WORK INSTRUCTION:
With the line containing "Atualização do arquivo." as the starting point, output the remaining lines of the data exactly as they are, through the last.

DATA LISTING:
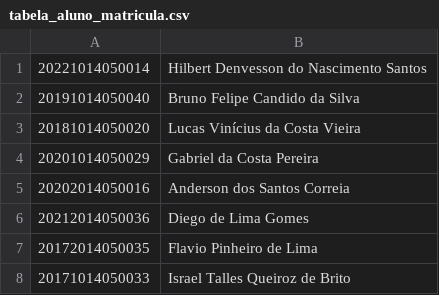
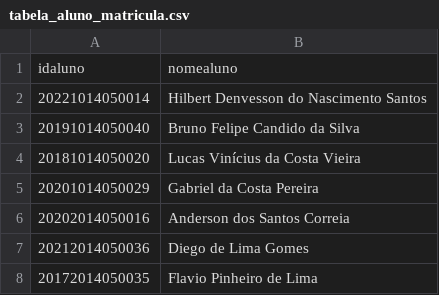
Before and after one commit to wesleycstr/projeto_banco_de_dados, a CSV file: dados/tabela_aluno_matricula.csv, drawn as a sheet; only a part is shown; the shorter side is filled out with more unchanged rows; the diff names each change by its address in the sheet, - before the commit and + after, or states it on an @@ line.

Commit message:
Update tabela_aluno_matricula.csv
Atualização do arquivo.

```diff
--- a/dados/tabela_aluno_matricula.csv
+++ b/dados/tabela_aluno_matricula.csv
+row 1: idaluno | nomealuno
```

EXERCISE RESULT:
Atualização do arquivo.

```diff
--- a/dados/tabela_aluno_matricula.csv
+++ b/dados/tabela_aluno_matricula.csv
+row 1: idaluno | nomealuno
```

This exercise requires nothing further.